Then again, maybe the writers’ thinking was that he realised he can’t abandon the people of New York just because he suffered a personal tragedy. Perhaps part 3 will revolve around him finding it hard to get close to someone again (MJ) so instead he just has meaningless one nighters with Felicia Hardy (Black Cat). No webs attached.

A final word on what is one of the most important part of any sci-fi/comic book movie for me…the visuals.

I was worried when I saw the first of the 429 trailers for ASM2, the CGI seemed rather cartoony. My apprehension was unwarranted. Shots of Spider-Man swan-diving off rooftops, swinging between skycrapers and seemingly endless web-shooting (how did he not run out at any point?) were quite impressive and have prompted me to award Spidey with the superhero most suited to 3D award. Electro’s destructive light show in Times Square and Webb’s clever use of super slo-mo made for great viewing as well.

Reading this over, one might think that I disliked the movie but I actually found it quite entertaining. Occasional cheesiness and useless villains aside, I’d say that Amazing Spider-Man 2 represents a solid start to the summer blockbuster season.

Rating: 7/10
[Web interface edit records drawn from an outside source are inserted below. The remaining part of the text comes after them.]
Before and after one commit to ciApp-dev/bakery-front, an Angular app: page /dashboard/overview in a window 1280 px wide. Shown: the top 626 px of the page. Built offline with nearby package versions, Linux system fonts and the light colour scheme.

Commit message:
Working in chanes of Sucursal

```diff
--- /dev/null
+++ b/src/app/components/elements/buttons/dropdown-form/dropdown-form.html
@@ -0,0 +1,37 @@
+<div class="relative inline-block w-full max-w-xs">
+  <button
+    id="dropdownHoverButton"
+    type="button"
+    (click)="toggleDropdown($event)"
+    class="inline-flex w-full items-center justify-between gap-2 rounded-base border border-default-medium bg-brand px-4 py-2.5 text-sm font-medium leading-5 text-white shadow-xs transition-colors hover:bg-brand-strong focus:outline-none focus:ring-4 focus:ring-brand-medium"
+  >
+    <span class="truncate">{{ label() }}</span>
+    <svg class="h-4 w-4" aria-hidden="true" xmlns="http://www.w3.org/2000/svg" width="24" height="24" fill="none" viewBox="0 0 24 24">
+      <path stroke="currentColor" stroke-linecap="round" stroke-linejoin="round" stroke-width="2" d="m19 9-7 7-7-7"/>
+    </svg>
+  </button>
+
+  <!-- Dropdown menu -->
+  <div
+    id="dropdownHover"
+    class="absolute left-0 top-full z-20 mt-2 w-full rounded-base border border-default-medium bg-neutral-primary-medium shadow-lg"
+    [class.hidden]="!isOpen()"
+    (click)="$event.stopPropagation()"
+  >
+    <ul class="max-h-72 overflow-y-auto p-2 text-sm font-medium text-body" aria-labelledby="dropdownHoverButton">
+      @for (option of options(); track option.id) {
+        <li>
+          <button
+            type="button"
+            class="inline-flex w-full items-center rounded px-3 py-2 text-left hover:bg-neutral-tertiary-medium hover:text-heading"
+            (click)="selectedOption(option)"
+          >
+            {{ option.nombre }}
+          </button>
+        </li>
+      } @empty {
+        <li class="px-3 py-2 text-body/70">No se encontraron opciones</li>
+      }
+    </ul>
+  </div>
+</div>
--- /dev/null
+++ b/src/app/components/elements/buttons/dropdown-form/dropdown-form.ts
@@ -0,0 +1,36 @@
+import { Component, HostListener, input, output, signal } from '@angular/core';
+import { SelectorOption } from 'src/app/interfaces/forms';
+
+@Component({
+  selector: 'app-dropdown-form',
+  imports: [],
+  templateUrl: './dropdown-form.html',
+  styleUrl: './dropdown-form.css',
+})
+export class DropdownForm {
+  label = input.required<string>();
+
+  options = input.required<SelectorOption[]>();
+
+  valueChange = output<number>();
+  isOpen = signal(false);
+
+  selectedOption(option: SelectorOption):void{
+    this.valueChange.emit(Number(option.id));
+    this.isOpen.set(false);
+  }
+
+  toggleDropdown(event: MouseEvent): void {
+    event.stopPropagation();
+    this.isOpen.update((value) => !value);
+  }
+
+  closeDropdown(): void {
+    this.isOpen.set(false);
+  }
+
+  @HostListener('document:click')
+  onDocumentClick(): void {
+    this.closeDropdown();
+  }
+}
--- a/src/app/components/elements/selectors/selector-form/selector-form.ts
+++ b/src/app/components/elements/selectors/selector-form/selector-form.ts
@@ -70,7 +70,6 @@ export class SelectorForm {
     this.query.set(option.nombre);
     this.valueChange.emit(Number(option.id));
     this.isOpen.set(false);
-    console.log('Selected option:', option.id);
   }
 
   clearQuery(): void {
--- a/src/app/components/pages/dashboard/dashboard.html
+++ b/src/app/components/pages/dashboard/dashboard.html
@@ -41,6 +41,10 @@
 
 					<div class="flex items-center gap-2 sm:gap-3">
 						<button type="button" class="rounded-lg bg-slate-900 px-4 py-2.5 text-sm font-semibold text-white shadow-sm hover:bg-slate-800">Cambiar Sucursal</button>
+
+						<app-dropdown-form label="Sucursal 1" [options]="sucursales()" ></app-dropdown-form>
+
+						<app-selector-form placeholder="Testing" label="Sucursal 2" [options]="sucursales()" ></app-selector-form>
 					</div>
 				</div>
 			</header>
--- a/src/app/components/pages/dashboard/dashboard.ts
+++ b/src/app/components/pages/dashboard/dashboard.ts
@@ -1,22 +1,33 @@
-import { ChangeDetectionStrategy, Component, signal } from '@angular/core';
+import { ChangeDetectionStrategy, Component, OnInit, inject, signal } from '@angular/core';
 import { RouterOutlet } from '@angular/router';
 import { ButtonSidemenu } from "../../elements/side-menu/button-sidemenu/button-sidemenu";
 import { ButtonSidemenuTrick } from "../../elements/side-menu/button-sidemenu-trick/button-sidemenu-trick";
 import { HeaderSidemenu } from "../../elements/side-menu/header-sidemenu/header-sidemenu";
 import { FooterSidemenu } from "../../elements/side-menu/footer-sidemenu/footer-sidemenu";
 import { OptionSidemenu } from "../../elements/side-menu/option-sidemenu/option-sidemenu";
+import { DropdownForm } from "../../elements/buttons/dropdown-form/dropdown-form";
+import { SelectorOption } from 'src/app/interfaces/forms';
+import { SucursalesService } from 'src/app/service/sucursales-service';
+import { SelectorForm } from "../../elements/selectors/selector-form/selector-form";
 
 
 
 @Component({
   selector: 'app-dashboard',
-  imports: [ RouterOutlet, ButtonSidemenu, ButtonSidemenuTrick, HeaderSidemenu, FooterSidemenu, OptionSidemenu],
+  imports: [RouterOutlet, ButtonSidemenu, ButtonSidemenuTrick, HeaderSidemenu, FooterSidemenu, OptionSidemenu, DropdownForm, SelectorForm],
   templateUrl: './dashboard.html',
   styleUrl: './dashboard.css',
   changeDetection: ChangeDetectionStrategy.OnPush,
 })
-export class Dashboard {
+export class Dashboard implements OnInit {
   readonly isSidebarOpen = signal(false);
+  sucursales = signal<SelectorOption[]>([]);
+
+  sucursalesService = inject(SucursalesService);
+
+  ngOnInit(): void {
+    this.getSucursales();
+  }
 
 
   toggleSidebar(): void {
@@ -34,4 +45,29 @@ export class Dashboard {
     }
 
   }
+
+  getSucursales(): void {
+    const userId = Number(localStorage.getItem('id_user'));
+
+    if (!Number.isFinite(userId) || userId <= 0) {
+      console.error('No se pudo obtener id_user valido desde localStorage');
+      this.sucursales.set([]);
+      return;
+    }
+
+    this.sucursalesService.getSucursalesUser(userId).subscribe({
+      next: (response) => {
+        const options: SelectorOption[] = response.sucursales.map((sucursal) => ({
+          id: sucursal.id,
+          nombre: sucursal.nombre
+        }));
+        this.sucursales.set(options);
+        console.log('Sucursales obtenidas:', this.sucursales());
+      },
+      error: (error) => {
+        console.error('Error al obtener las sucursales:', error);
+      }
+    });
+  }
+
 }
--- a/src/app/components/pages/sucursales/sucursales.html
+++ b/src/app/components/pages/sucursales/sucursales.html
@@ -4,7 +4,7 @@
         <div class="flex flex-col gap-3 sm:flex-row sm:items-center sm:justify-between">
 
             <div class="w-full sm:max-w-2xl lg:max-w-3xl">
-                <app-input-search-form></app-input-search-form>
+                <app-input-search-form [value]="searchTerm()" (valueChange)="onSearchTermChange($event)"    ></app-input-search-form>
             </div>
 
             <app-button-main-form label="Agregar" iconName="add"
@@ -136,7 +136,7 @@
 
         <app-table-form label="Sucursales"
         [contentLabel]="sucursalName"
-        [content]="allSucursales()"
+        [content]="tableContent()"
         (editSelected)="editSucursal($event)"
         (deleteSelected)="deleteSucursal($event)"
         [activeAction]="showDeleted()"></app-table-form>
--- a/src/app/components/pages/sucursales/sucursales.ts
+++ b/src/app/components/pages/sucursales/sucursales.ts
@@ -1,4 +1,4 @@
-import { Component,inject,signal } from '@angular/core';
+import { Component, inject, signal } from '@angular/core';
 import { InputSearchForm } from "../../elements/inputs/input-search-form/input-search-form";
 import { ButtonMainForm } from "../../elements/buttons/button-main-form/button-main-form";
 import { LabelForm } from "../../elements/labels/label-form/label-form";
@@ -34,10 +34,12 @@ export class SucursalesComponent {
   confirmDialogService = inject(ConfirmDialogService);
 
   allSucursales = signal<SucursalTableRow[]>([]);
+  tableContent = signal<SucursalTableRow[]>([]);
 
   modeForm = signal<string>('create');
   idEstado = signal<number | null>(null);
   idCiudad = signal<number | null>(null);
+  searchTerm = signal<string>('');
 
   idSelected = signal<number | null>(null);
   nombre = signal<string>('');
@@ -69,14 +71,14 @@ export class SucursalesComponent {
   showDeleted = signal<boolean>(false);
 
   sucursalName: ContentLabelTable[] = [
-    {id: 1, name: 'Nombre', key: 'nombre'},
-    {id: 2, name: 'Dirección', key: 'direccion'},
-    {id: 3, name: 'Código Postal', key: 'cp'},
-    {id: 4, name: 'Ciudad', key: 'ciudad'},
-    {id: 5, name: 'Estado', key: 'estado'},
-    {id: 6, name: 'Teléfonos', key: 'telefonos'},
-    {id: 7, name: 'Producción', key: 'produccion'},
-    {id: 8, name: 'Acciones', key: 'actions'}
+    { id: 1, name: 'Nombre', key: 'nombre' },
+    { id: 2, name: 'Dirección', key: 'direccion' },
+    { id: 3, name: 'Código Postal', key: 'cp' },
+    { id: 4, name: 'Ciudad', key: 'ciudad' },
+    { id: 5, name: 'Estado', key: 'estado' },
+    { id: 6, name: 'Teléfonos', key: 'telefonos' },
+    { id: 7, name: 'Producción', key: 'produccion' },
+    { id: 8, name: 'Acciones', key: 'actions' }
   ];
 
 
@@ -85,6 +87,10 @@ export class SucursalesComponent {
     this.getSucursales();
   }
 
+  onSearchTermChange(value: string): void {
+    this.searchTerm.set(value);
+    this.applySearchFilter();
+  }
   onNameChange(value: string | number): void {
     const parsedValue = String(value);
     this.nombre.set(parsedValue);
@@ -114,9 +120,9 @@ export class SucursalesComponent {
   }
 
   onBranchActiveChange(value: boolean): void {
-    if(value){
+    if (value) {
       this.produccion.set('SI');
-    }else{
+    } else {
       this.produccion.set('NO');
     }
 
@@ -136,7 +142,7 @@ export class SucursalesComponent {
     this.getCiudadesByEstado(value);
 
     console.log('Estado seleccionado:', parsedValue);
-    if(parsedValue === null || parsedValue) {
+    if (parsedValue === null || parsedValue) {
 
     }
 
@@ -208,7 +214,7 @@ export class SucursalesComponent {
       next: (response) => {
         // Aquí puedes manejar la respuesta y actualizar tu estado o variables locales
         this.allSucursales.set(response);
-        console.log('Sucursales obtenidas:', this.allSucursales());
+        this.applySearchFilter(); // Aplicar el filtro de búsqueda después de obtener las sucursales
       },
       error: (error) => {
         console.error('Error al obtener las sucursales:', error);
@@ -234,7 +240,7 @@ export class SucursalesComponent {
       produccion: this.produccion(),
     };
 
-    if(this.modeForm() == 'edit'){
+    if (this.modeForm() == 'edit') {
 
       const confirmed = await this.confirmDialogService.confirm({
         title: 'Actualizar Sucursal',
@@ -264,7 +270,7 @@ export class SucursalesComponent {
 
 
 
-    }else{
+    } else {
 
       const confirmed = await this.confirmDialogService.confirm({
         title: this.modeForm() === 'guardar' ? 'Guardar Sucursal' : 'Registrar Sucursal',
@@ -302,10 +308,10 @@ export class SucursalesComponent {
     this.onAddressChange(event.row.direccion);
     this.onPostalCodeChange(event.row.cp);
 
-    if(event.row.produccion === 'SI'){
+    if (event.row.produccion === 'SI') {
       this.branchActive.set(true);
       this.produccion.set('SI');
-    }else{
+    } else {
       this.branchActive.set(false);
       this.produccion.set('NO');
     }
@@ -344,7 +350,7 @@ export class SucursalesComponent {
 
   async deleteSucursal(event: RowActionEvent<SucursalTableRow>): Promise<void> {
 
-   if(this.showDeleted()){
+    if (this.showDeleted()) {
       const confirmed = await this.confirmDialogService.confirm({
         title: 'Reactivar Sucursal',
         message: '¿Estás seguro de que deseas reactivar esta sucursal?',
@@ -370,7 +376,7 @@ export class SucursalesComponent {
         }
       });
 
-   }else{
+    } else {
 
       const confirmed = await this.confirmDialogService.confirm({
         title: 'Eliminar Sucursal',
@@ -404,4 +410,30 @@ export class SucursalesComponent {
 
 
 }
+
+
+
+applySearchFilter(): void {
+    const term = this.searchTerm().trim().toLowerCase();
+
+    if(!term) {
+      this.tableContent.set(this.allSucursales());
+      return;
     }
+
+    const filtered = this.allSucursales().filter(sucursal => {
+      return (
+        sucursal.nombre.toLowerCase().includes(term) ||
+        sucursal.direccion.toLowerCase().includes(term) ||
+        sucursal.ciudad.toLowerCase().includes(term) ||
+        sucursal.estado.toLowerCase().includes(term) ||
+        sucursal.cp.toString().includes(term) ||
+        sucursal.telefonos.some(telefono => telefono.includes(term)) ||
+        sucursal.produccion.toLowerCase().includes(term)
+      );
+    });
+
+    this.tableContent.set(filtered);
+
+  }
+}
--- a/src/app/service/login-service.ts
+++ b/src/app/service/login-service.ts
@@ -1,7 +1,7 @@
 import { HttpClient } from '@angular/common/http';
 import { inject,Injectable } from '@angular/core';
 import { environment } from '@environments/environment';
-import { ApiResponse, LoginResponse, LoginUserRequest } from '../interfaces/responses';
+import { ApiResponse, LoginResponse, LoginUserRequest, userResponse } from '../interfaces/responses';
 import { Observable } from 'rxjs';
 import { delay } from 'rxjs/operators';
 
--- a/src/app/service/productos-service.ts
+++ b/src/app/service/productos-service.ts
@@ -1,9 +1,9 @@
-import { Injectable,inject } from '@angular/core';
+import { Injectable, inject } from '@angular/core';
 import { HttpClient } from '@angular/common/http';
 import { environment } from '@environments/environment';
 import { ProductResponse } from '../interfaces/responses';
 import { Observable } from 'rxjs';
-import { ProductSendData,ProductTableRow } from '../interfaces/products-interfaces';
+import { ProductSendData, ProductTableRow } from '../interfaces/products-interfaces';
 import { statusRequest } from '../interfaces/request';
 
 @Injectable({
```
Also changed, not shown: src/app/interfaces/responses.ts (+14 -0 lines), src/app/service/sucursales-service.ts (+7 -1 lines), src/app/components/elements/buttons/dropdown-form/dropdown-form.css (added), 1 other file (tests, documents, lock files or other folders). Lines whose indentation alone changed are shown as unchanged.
After credits: A spider-man crossover with the Avengers or X-Men or Fantastic Four is not going to happen, at least not while I’m alive. The mid-credit scene of ASM2 is arguably the closest we’re going to get. The clip from the upcoming X-Men: Days of Future Past is not  necessarily one that will get asses in seats in a few weeks time though. Honestly, I would have preferred a button scene hinting at what’s to come in Spidey’s universe. Some black goo in a canister would have sufficed.